[Dataset entries]
----

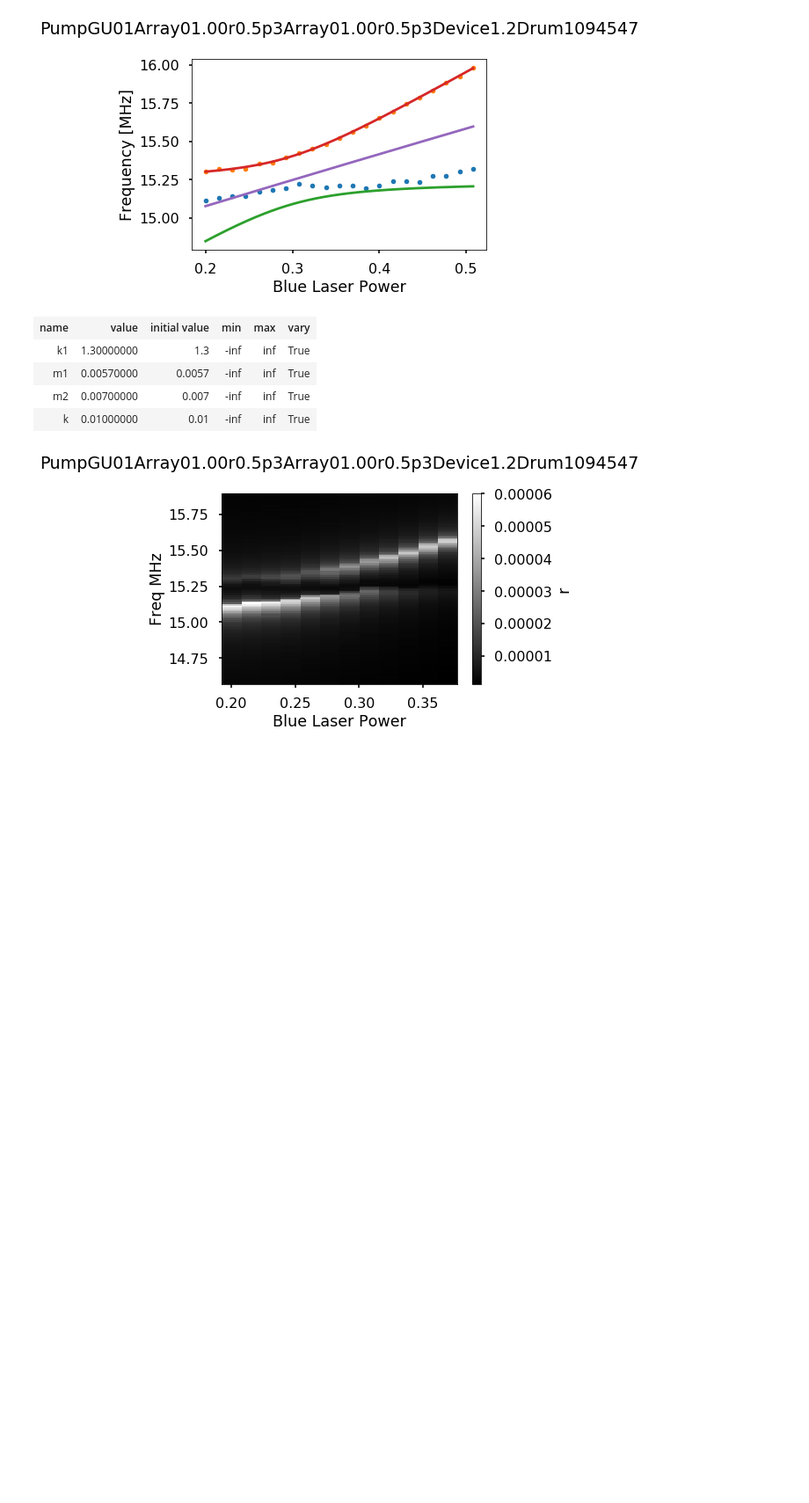
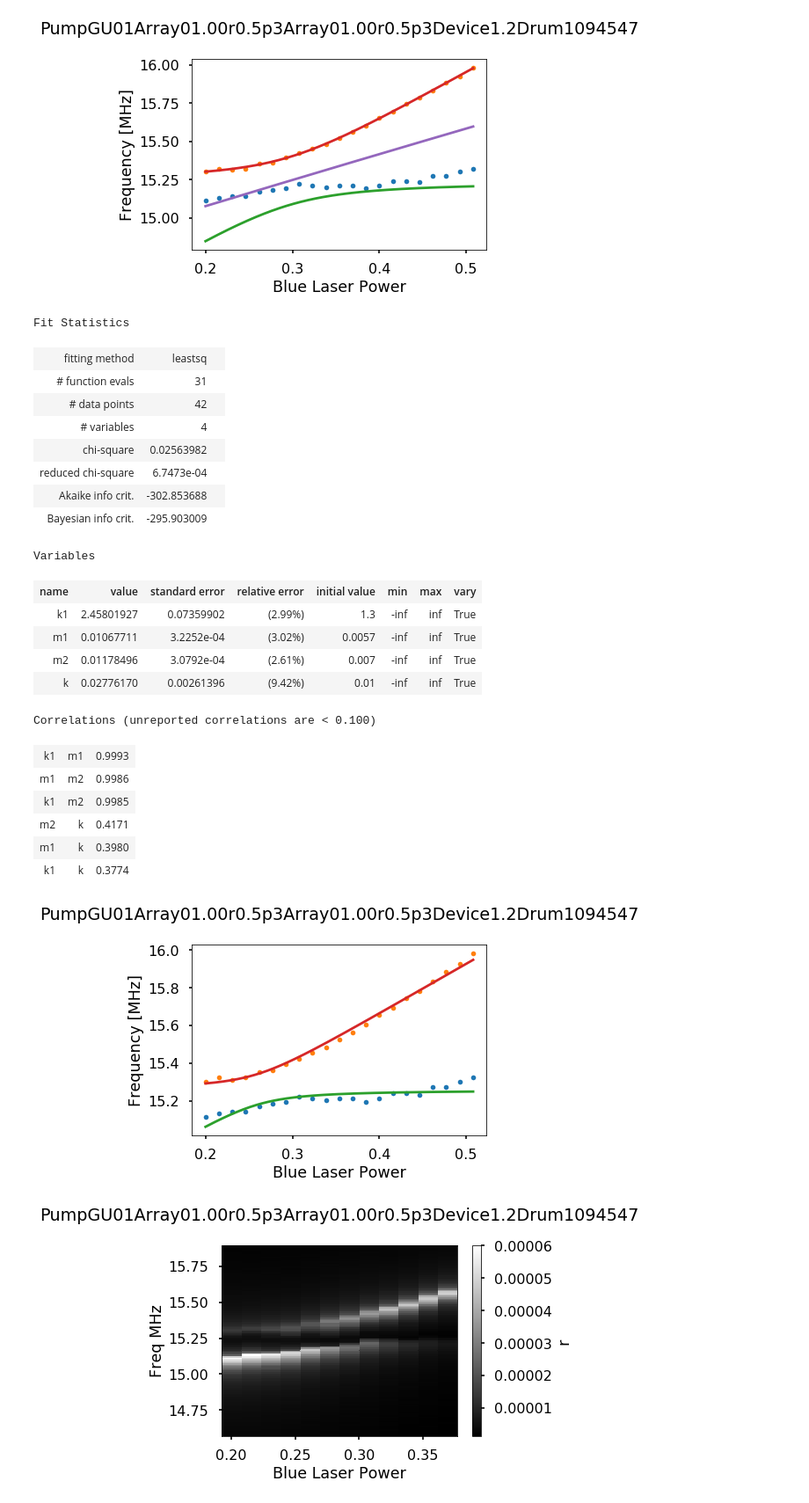
Before and after one commit to horowitz-lab/NetMAP, a Jupyter notebook: Gate Sweep Curves.ipynb, the cells around one changed output. Shown at 88% size. Drawn from its saved outputs; the diff is of its cells as text; code cells hidden in the pictures; blank space fills up the shorter version.

Commit message:
Fit both upper and lower dataset!

```diff
--- a/Gate Sweep Curves.ipynb
+++ b/Gate Sweep Curves.ipynb
@@ -361,30 +362,71 @@ Correlations (unreported correlations are < 0.100)
 | m2 | k | -0.8819 |
 | m1 | k | -0.8766 |
 [figure]
-# %%
-params1
-# %% [output]
-| name | value | initial value | min | max | vary |
-| k1 | 1.30000000 | 1.3 | -inf | inf | True |
-| m1 | 0.00570000 | 0.0057 | -inf | inf | True |
-| m2 | 0.00700000 | 0.007 | -inf | inf | True |
-| k | 0.01000000 | 0.01 | -inf | inf | True |
 # %%
-from lmfit import minimize, Parameters
-
-
-def residual(params1, x, data):
+def residual(params1, x, dat1, dat2):
     m1 = params1['m1']
     m2 = params1['m2']
     k = params1['k']
-    k1 = params['k1']
+    k1 = params1['k1']
 
-    model = upperantifn(x, m1,m2,k,k1)
+    model1 = upperantifn(x, m1,m2,k,k1)
+    model2 = lowerantifn(x, m1,m2,k,k1)
 
-    return (data-model)
-
-
-out = minimize(residual, params1, args=(x, data))
+    resid1 = dat1 - model1
+    resid2 = dat2 - model2
+    return np.concatenate((resid1, resid2))
+# %%
+from lmfit import minimize, Parameters
+
+
+dat1=peakfreqsp.iloc[:,1].values
+dat2=peakfreqsp.iloc[:,0].values
+x=peakfreqsp.index.values
+
+out = minimize(residual, params1, args=(x, dat1, dat2))
+display(out)
+
+## Plot the fitting result.
+dk = frange(peakfreqsp.index.values.min(), peakfreqsp.index.values.max(), .001)
+# test parameters
+k1 = out.params['k1'].value   # lower is curvier, higher is larger values and straighter. higher also moves the crossing to the right.
+m1 = out.params['m1'].value    # lower moves the crossing to the right, higher moves the crossing to the left
+m2 = out.params['m2'].value    # lower moves the crossing to the left, higher moves the crossing to the right
+            # if both masses get lower, the crossing gets higher
+k = out.params['k'].value;     # higher makes the anti-crossing wider, lower makes the anti-crossing closer.
+
+peakfreqsp.plot( marker = '.', linestyle = 'None', legend=None)
+plt.ylabel("Frequency [MHz]")
+plt.title(file + '\n')
+plt.plot(dk,lowerantifn(dk, m1,m2,k,k1))
+plt.plot(dk,upperantifn(dk, m1,m2,k,k1))
+#plt.plot(dk,middle1(dk, m1,m2,k,k1))
+
+del m1,m2,k,k1,dk
+# %% [output]
+Fit Statistics
+| fitting method | leastsq |  |
+| # function evals | 31 |  |
+| # data points | 42 |  |
+| # variables | 4 |  |
+| chi-square | 0.02563982 |  |
+| reduced chi-square | 6.7473e-04 |  |
+| Akaike info crit. | -302.853688 |  |
+| Bayesian info crit. | -295.903009 |  |
+Variables
+| name | value | standard error | relative error | initial value | min | max | vary |
+| k1 | 2.45801927 | 0.07359902 | (2.99%) | 1.3 | -inf | inf | True |
+| m1 | 0.01067711 | 3.2252e-04 | (3.02%) | 0.0057 | -inf | inf | True |
+| m2 | 0.01178496 | 3.0792e-04 | (2.61%) | 0.007 | -inf | inf | True |
+| k | 0.02776170 | 0.00261396 | (9.42%) | 0.01 | -inf | inf | True |
+Correlations (unreported correlations are < 0.100)
+| k1 | m1 | 0.9993 |
+| m1 | m2 | 0.9986 |
+| k1 | m2 | 0.9985 |
+| m2 | k | 0.4171 |
+| m1 | k | 0.3980 |
+| k1 | k | 0.3774 |
+[figure, added]
 # %%
 lf = df['Freq MHz'] > 14.57
 hf = df['Freq MHz'] < 15.9
```
Also changed, not shown: parts of 1 cell of this notebook.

----

**Work order:**
Work out the number of lines in the records containing the word "minimize". Write only that number.

**Result for this exercise:**
4